The attempted bailout of the Bear Stearns hedge fund that lost money in mortgage securities is taking place largely behind closed doors, with big banks acting both as creditors — who want their money now — and as owners of similar securities — who do not want to see prices plunge.

Because there is so much leverage involved, both in the securities themselves and in the funds that bought them, even a modest decline in the underlying asset could threaten to wipe out capital, forcing sales at any price. Eventually, fear can take over, and prices can fall to ridiculously low levels.

We are nowhere near that level, but this serves as a reminder that the American capital market is less regulated than ever. The largest players used to be investment banks, commercial banks, insurance companies and institutional investors, all subject to varying levels of regulation, and they traded stocks, bonds and futures in regulated markets.
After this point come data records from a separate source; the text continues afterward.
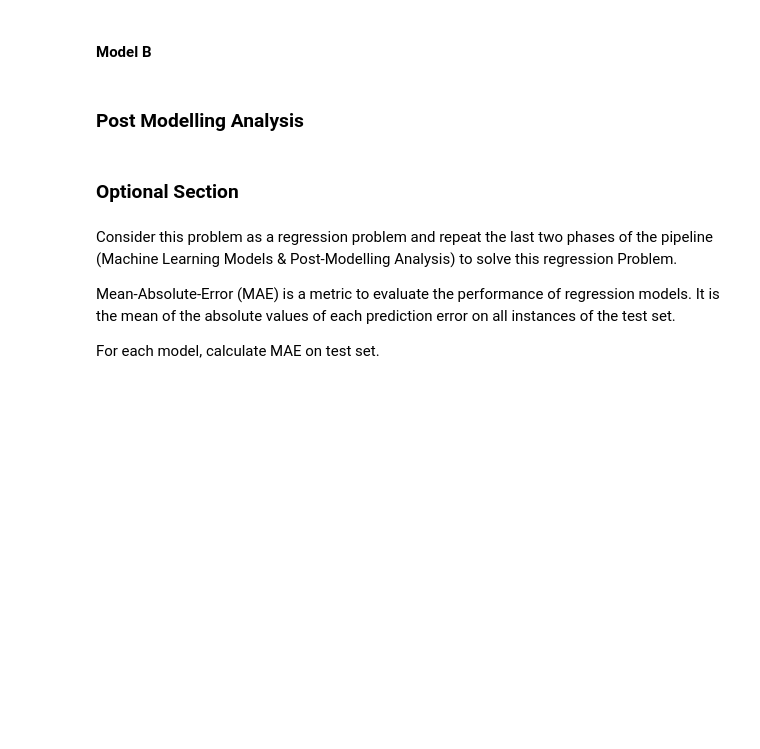
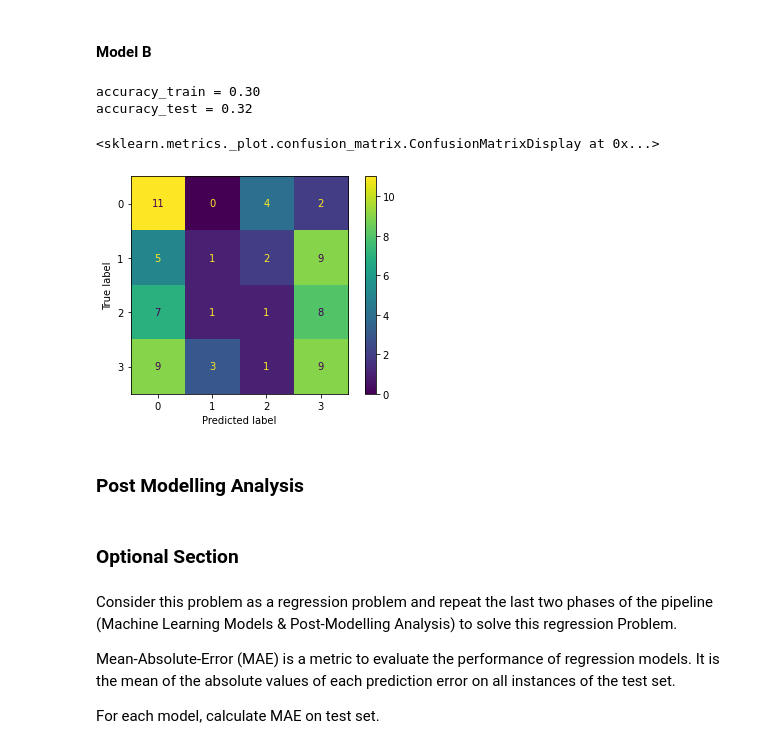
Before and after one commit to mauricelehmann/XAI_final_project, a Jupyter notebook: Final Project.ipynb, the cells around one changed output. Saved outputs shown, nothing was run; the diff lists cells and outputs as text; code cells hidden in the pictures; blank space fills up the shorter version.

Commit message:
model B ok, avec matrix

```diff
--- a/Final Project.ipynb
+++ b/Final Project.ipynb
@@ -296,5 +296,33 @@ accuracy_test = 0.21
 # %% [markdown]
 #### Model B
+# %%
+from sklearn.naive_bayes import MultinomialNB
+from sklearn.metrics import accuracy_score
+from sklearn.metrics import confusion_matrix
+from sklearn.metrics import plot_confusion_matrix
+
+X_train = X_train_with_selected_features
+y_train = y_train_with_class
+X_test = X_test_with_selected_features
+y_test = y_test_with_class
+
+nb_classifier = MultinomialNB()
+
+nb_classifier.fit(X_train, y_train)
+
+# Accuracy on the test set
+accuracy_train = nb_classifier.score(X_train, y_train)
+accuracy_test = k_class.score(X_test, y_test)
+
+print('accuracy_train = {:.2f}'.format(acurracy_train))
+print('accuracy_test = {:.2f}'.format(accuracy_test))
+
+plot_confusion_matrix(nb_classifier, X_test, y_test)
+# %% [output]
+accuracy_train = 0.30
+accuracy_test = 0.32
+<sklearn.metrics._plot.confusion_matrix.ConfusionMatrixDisplay at 0x...>
+[figure, added]
 # %% [markdown]
 ### Post Modelling Analysis
 # %% [markdown]
```
Also changed, not shown: parts of 2 cells of this notebook.
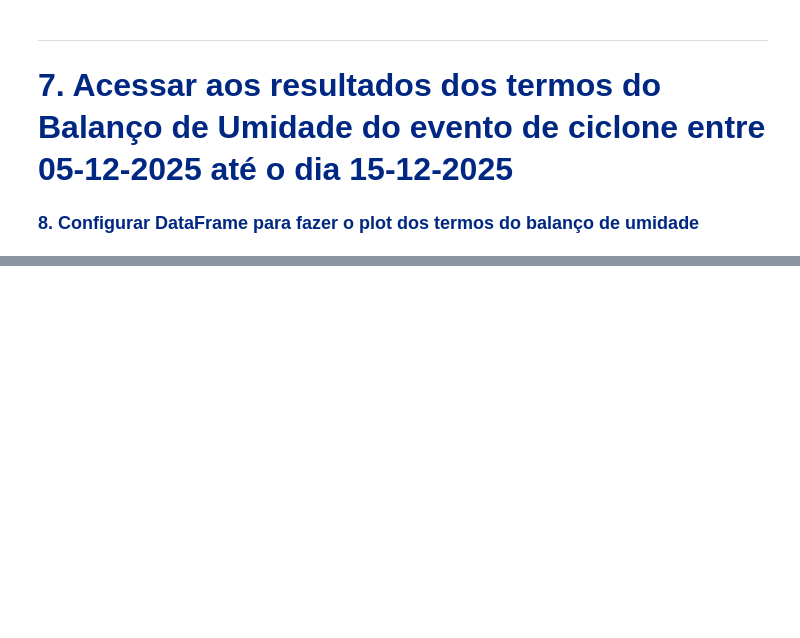
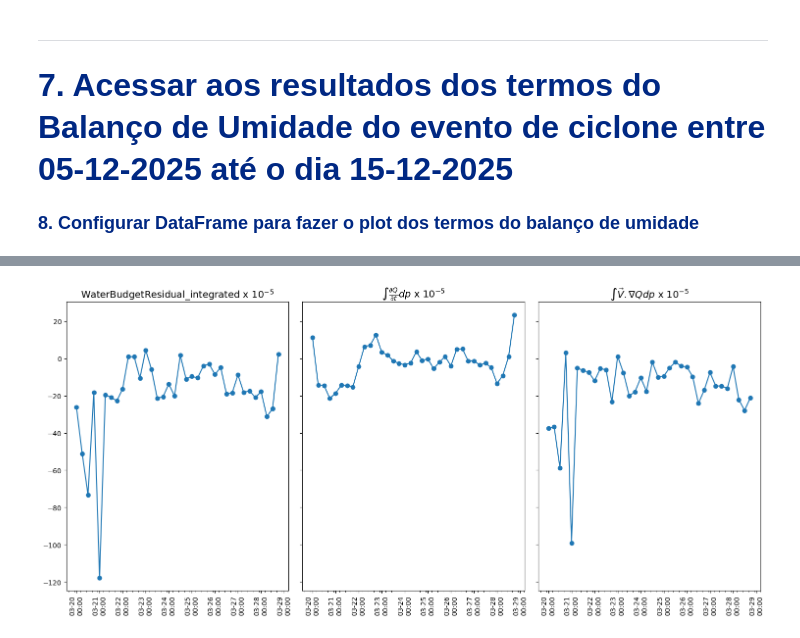
Before and after one commit to RonaldRN/Monitorias_IAG-USP, a Jupyter notebook: Meteorologia-Sinotica-III/2026/Aula-2_Hovmoller_Perfis-verticais/Hovmoller_ciclones.ipynb, the cells around one changed output, grey strips where cells are left out. Saved outputs shown, nothing was run; the diff lists cells and outputs as text; code cells hidden in the pictures; blank space fills up the shorter version.

Commit message:
Atualização de labels e titulos em formato latex

```diff
--- a/Meteorologia-Sinotica-III/2026/Aula-2_Hovmoller_Perfis-verticais/Hovmoller_ciclones.ipynb
+++ b/Meteorologia-Sinotica-III/2026/Aula-2_Hovmoller_Perfis-verticais/Hovmoller_ciclones.ipynb
@@ -492,0 +502,85 @@ plt.show()
+# %%
+# @title ## <font color='#002883'> Ler .csv files do balanço de umidade e fazer o plot<font>
+
+# ==========================================================
+# Criar figura com 2 linhas x 3 colunas
+# ==========================================================
+budget = 'moisture'
+variables = ['WaterBudgetResidual_integrated',
+             'dQdt_integrated', 'divQ_integrated']
+
+titles_plot = ['WaterBudgetResidual_integrated',
+             r'$\int \frac{\partial Q}{\partial t} dp$', r'$\int \vec{V} . \nabla Q dp$']
+
+fig, axes = plt.subplots(nrows=1, ncols=3, figsize=(15, 7), sharex=True, sharey=True)
+axes = axes.flatten()
+
+# ==========================================================
+# Loop sobre as variáveis
+# ==========================================================
+for ax, variable, titles in zip(axes, variables, titles_plot):
+
+    # Caminho do arquivo
+    # Caminho da pasta com os resultados do ATMOSBUD no meu drive (MODIFICAR PARA SEU CASO)
+    path_drive = '/content/drive/MyDrive/USP-CURSOS/MONITORIA/METEOROLOGIA-SINOTICA-III-2026/equipes_ciclones/equipe4_track_3x3'
+    path_file = f'/{budget}_terms/{variable}.csv'
+
+    # Ler CSV
+    df = pd.read_csv(path_drive + path_file, index_col=0)
+    # Converter colunas para datetime
+    df.columns = pd.to_datetime(df.columns)
+    # Converter índice de Pa para hPa
+    df.index = df.index.astype(int) / 100
+    # Garantir que os dados são numéricos
+    if variable in ['WaterBudgetResidual', 'dQdt', 'divQ']:
+      df = df.apply(pd.to_numeric, errors='coerce') * 1e7
+      title = titles + ' x $10^{-7}$'
+    else:
+      df = df.apply(pd.to_numeric, errors='coerce') * 1e5
+      title = titles + ' x $10^{-5}$'
+
+    # Configurando os valores da barra de cores
+    vmin = df.to_numpy().min()
+    vmax = df.to_numpy().max()
+    if vmin < 0 and vmax > 0:
+        norm = colors.TwoSlopeNorm(vmin=vmin, vcenter=0, vmax=vmax)
+    else:
+        norm = None
+
+    # Plot
+    serie = df.iloc[0]
+    ax.plot(serie.index, serie.values, marker='o')
+
+    # Título
+    ax.set_title(title, fontsize=14)
+
+# ==========================================================
+# Formatação dos eixos
+# ==========================================================
+for ax in axes:
+    ax.xaxis.set_major_locator(mdates.AutoDateLocator())
+    ax.xaxis.set_major_formatter(DateFormatter('%m-%d\n%H:%M'))
+    ax.tick_params(axis='x', labelrotation=90)
+    ax.tick_params(axis='both', labelsize=10)
+    ax.xaxis.set_minor_locator(mdates.HourLocator(interval=6))
+
+# Labels apenas na borda externa
+for ax in axes[3:]:
+    ax.set_xlabel('Date', fontsize=12)
+
+#for ax in [axes[0], axes[3]]:
+#    ax.set_ylabel('Pressure (hPa)', fontsize=12)
+
+# ==========================================================
+# Ajuste final
+# ==========================================================
+plt.tight_layout()
+
+path_out = path_drive + '/ciclone_track'
+out_dir = os.path.join(path_out, 'Figuras_Hovmoller_Balance')
+os.makedirs(out_dir, exist_ok=True)
+
+plt.savefig(out_dir + f'/Time_series_{budget}_3x3.png', dpi=300, bbox_inches='tight')
+plt.show()
+# %% [output]
+[figure, added]
```
Also changed, not shown: parts of 6 cells of this notebook, 1 other file.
Now the big players are hedge funds, which face virtually no government regulation, and they trade collateralized debt obligations and credit default swaps in unregulated over-the-counter markets.

Those who assert that all of this will work out say the banks are the real regulators, as they extend and withdraw credit, and arguably that is what is going on in the Bear Stearns fund. If it is unwound with no damage to others, it will be hailed as a new Amaranth, proving that hedge fund collapses are not to be feared by anyone except hedge fund investors.

Hedge funds have become faddish among institutional investors and rich individuals, who crave high returns. With a lot of leverage, a fund that gets one thing right can show impressive returns. This incident is a reminder that leverage works two ways.